“We might get stuck with a power plant that is not providing power to the San Diego region and has no benefit to San Diego,” Garuba said.
Robert Sparks is with CAL ISO, the agency responsible for managing electricity flow so the lights stay on around the state. He is Manager of Regional Transmission-South. Sparks said a meeting this week established that a replacement power plant in Carlsbad, generating 500 MW of power, will be needed to keep San Diego’s power supply reliable.
Plus, he said, the agency is considering scenarios with or without the San Onofre nuclear power plant. San Onofre’s Units 2 and 3 generate about 2,000 megawatts of power
“We’re very hopeful that it will be there,” Sparks said, ”but certainly if it is not, the need for Carlsbad, Pio Pico, Quail Brush is even more pronounced. And we would probably need generation beyond even those facilities and possibly even some transmission upgrades as well.”
Sparks added the new Carlsbad plant could be located in a “electrically equivalent area,“ though that has not yet been exactly defined.
Energy Commission staff recommend NRG be granted a permit for another power plant in Carlsbad to “take advantage of existing facilities.” They argue the benefits will outweigh the significant, unavoidable environmental impacts.

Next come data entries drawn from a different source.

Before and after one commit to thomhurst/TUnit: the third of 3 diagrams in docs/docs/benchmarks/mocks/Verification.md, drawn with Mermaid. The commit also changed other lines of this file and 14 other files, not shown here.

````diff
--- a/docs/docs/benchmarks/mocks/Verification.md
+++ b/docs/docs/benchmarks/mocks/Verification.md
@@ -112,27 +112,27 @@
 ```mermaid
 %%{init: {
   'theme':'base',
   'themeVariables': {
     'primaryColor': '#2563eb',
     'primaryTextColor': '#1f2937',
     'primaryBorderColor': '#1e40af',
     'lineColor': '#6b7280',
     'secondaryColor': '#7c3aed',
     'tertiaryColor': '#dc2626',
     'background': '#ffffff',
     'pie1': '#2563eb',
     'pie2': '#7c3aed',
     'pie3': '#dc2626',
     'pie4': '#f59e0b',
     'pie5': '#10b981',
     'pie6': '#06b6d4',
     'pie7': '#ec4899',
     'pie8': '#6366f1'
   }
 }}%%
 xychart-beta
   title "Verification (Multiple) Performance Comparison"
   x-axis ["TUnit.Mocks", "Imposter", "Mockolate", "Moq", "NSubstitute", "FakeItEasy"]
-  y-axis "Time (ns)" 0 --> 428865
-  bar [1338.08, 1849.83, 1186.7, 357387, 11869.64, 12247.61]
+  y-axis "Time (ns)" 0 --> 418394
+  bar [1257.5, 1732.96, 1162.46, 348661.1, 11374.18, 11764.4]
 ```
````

The California’s Energy Commission will decide at the end of May whether to issue a permit. If approved, the project would need several more permits before construction could actually begin.